Top of RECORDED DATA

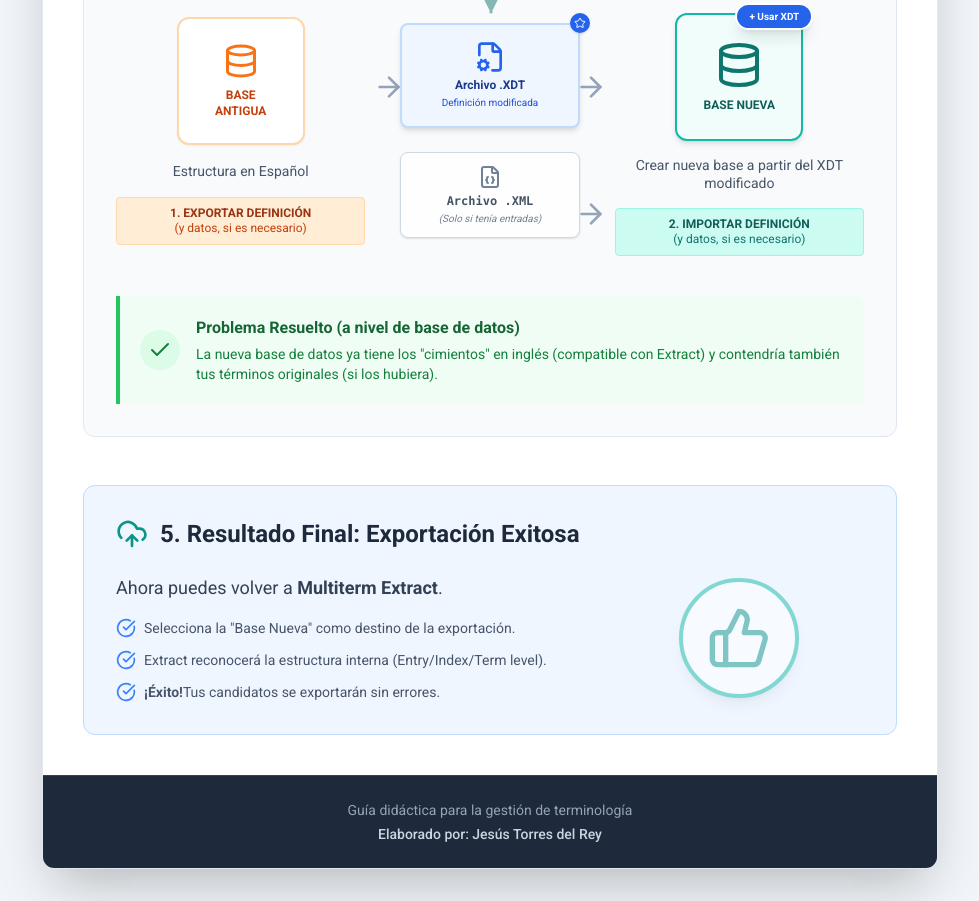
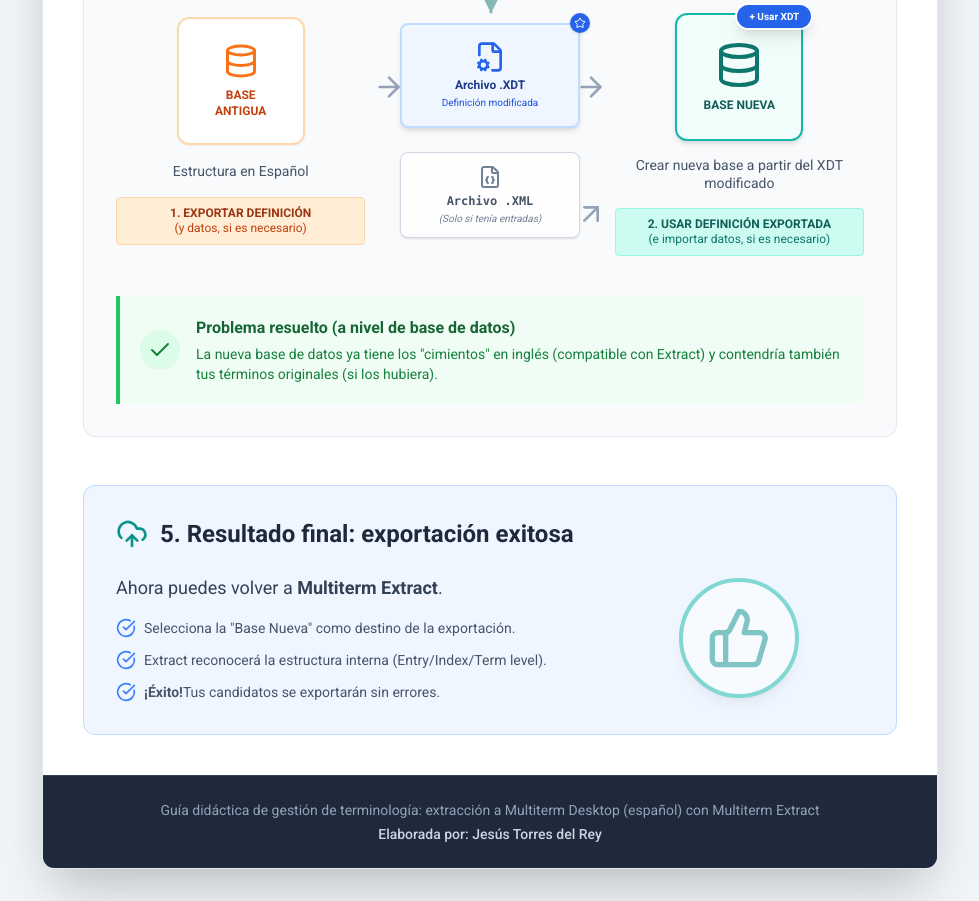
Before and after one commit to jtorresdelrey/problemaMtExtractDefES, a plain HTML site: page index.html in a window 1280 px wide. Shown: the part 1464-2365 px from the top of the page, without its empty margins (150-1129 px from the left). Drawn offline with nearby package versions, Linux system fonts and the light colour scheme.

Commit message:
Update index.html

```diff
--- a/index.html
+++ b/index.html
@@ -47,7 +47,7 @@
             <section>
                 <h2 class="text-2xl font-bold text-slate-800 mb-6 flex items-center border-b pb-2">
                     <i data-lucide="monitor" class="w-8 h-8 mr-3 text-teal-600"></i>
-                    1. El Origen del Conflicto
+                    1. El origen del conflicto
                 </h2>
 
                 <div class="flex flex-col md:flex-row justify-between items-center gap-6 relative">
@@ -90,7 +90,7 @@
 
                 <h2 class="text-white text-xl font-bold mb-6 flex items-center relative z-10">
                     <i data-lucide="search" class="w-6 h-6 mr-3 text-yellow-400"></i>
-                    2. El Choque en la Definición (.XDT)
+                    2. El conflicto en la definición (.XDT)
                 </h2>
 
                 <div class="grid grid-cols-1 md:grid-cols-2 gap-8 relative z-10">
@@ -219,9 +219,10 @@
                                 <i data-lucide="arrow-right" class="text-slate-400 w-8 h-8 -ml-6"></i>
                                 <i data-lucide="arrow-right" class="text-slate-400 w-8 h-8 -mr-6"></i>
                             </div>
-                            <!-- Flechas nivel XML -->
+                            <!-- Flechas nivel XML (Diagonal para indicar destino hacia arriba/derecha) -->
                             <div class="flex justify-end items-center w-full relative top-2">
-                                <i data-lucide="arrow-right" class="text-slate-400 w-8 h-8 -mr-6 border-dashed"></i>
+                                <!-- Flecha diagonal arriba-derecha -->
+                                <i data-lucide="arrow-up-right" class="text-slate-400 w-8 h-8 -mr-6"></i>
                             </div>
                         </div>
 
@@ -242,8 +243,8 @@
                         </div>
                         <div class="text-sm text-slate-600 mb-auto px-2 leading-tight">Crear nueva base a partir del XDT modificado</div>
                         <div class="mt-4 inline-block px-3 py-2 bg-teal-100 text-teal-800 rounded text-xs font-bold border border-teal-200 leading-tight">
-                            2. IMPORTAR DEFINICIÓN<br>
-                            <span class="font-normal text-teal-700">(y datos, si es necesario)</span>
+                            2. USAR DEFINICIÓN EXPORTADA<br>
+                            <span class="font-normal text-teal-700">(e importar datos, si es necesario)</span>
                         </div>
                     </div>
 
@@ -254,7 +255,7 @@
                         <i data-lucide="check" class="text-green-700 w-6 h-6"></i>
                     </div>
                     <div>
-                        <h4 class="font-bold text-green-800">Problema Resuelto (a nivel de base de datos)</h4>
+                        <h4 class="font-bold text-green-800">Problema resuelto (a nivel de base de datos)</h4>
                         <p class="text-sm text-green-700 mt-1">
                             La nueva base de datos ya tiene los "cimientos" en inglés (compatible con Extract) y contendría también tus términos originales (si los hubiera).
                         </p>
@@ -266,7 +267,7 @@
             <section class="bg-blue-50 rounded-xl p-8 border border-blue-200">
                 <h2 class="text-2xl font-bold text-slate-800 mb-6 flex items-center">
                     <i data-lucide="upload-cloud" class="w-8 h-8 mr-3 text-teal-600"></i>
-                    5. Resultado Final: Exportación Exitosa
+                    5. Resultado final: exportación exitosa
                 </h2>
 
                 <div class="flex flex-col md:flex-row items-center justify-between gap-8">
@@ -302,8 +303,8 @@
         </div>
 
         <footer class="bg-slate-800 p-6 text-center border-t border-slate-700 relative z-20">
-            <p class="text-slate-400 text-sm mb-1">Guía didáctica para la gestión de terminología</p>
-            <p class="text-slate-300 text-sm font-medium">Elaborado por: Jesús Torres del Rey</p>
+            <p class="text-slate-400 text-sm mb-1">Guía didáctica de gestión de terminología: extracción a Multiterm Desktop (español) con Multiterm Extract</p>
+            <p class="text-slate-300 text-sm font-medium">Elaborada por: Jesús Torres del Rey</p>
         </footer>
     </div>
 
```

Bottom of RECORDED DATA

● **THE PROBLEM**: Restate the data above verbatim, skipping every image.

● **REPLY TO THE EXERCISE**:
Before and after one commit to jtorresdelrey/problemaMtExtractDefES, a plain HTML site: page index.html in a window 1280 px wide. Shown: the part 1464-2365 px from the top of the page, without its empty margins (150-1129 px from the left). Drawn offline with nearby package versions, Linux system fonts and the light colour scheme.

Commit message:
Update index.html

```diff
--- a/index.html
+++ b/index.html
@@ -47,7 +47,7 @@
             <section>
                 <h2 class="text-2xl font-bold text-slate-800 mb-6 flex items-center border-b pb-2">
                     <i data-lucide="monitor" class="w-8 h-8 mr-3 text-teal-600"></i>
-                    1. El Origen del Conflicto
+                    1. El origen del conflicto
                 </h2>
 
                 <div class="flex flex-col md:flex-row justify-between items-center gap-6 relative">
@@ -90,7 +90,7 @@
 
                 <h2 class="text-white text-xl font-bold mb-6 flex items-center relative z-10">
                     <i data-lucide="search" class="w-6 h-6 mr-3 text-yellow-400"></i>
-                    2. El Choque en la Definición (.XDT)
+                    2. El conflicto en la definición (.XDT)
                 </h2>
 
                 <div class="grid grid-cols-1 md:grid-cols-2 gap-8 relative z-10">
@@ -219,9 +219,10 @@
                                 <i data-lucide="arrow-right" class="text-slate-400 w-8 h-8 -ml-6"></i>
                                 <i data-lucide="arrow-right" class="text-slate-400 w-8 h-8 -mr-6"></i>
                             </div>
-                            <!-- Flechas nivel XML -->
+                            <!-- Flechas nivel XML (Diagonal para indicar destino hacia arriba/derecha) -->
                             <div class="flex justify-end items-center w-full relative top-2">
-                                <i data-lucide="arrow-right" class="text-slate-400 w-8 h-8 -mr-6 border-dashed"></i>
+                                <!-- Flecha diagonal arriba-derecha -->
+                                <i data-lucide="arrow-up-right" class="text-slate-400 w-8 h-8 -mr-6"></i>
                             </div>
                         </div>
 
@@ -242,8 +243,8 @@
                         </div>
                         <div class="text-sm text-slate-600 mb-auto px-2 leading-tight">Crear nueva base a partir del XDT modificado</div>
                         <div class="mt-4 inline-block px-3 py-2 bg-teal-100 text-teal-800 rounded text-xs font-bold border border-teal-200 leading-tight">
-                            2. IMPORTAR DEFINICIÓN<br>
-                            <span class="font-normal text-teal-700">(y datos, si es necesario)</span>
+                            2. USAR DEFINICIÓN EXPORTADA<br>
+                            <span class="font-normal text-teal-700">(e importar datos, si es necesario)</span>
                         </div>
                     </div>
 
@@ -254,7 +255,7 @@
                         <i data-lucide="check" class="text-green-700 w-6 h-6"></i>
                     </div>
                     <div>
-                        <h4 class="font-bold text-green-800">Problema Resuelto (a nivel de base de datos)</h4>
+                        <h4 class="font-bold text-green-800">Problema resuelto (a nivel de base de datos)</h4>
                         <p class="text-sm text-green-700 mt-1">
                             La nueva base de datos ya tiene los "cimientos" en inglés (compatible con Extract) y contendría también tus términos originales (si los hubiera).
                         </p>
@@ -266,7 +267,7 @@
             <section class="bg-blue-50 rounded-xl p-8 border border-blue-200">
                 <h2 class="text-2xl font-bold text-slate-800 mb-6 flex items-center">
                     <i data-lucide="upload-cloud" class="w-8 h-8 mr-3 text-teal-600"></i>
-                    5. Resultado Final: Exportación Exitosa
+                    5. Resultado final: exportación exitosa
                 </h2>
 
                 <div class="flex flex-col md:flex-row items-center justify-between gap-8">
@@ -302,8 +303,8 @@
         </div>
 
         <footer class="bg-slate-800 p-6 text-center border-t border-slate-700 relative z-20">
-            <p class="text-slate-400 text-sm mb-1">Guía didáctica para la gestión de terminología</p>
-            <p class="text-slate-300 text-sm font-medium">Elaborado por: Jesús Torres del Rey</p>
+            <p class="text-slate-400 text-sm mb-1">Guía didáctica de gestión de terminología: extracción a Multiterm Desktop (español) con Multiterm Extract</p>
+            <p class="text-slate-300 text-sm font-medium">Elaborada por: Jesús Torres del Rey</p>
         </footer>
     </div>
 
```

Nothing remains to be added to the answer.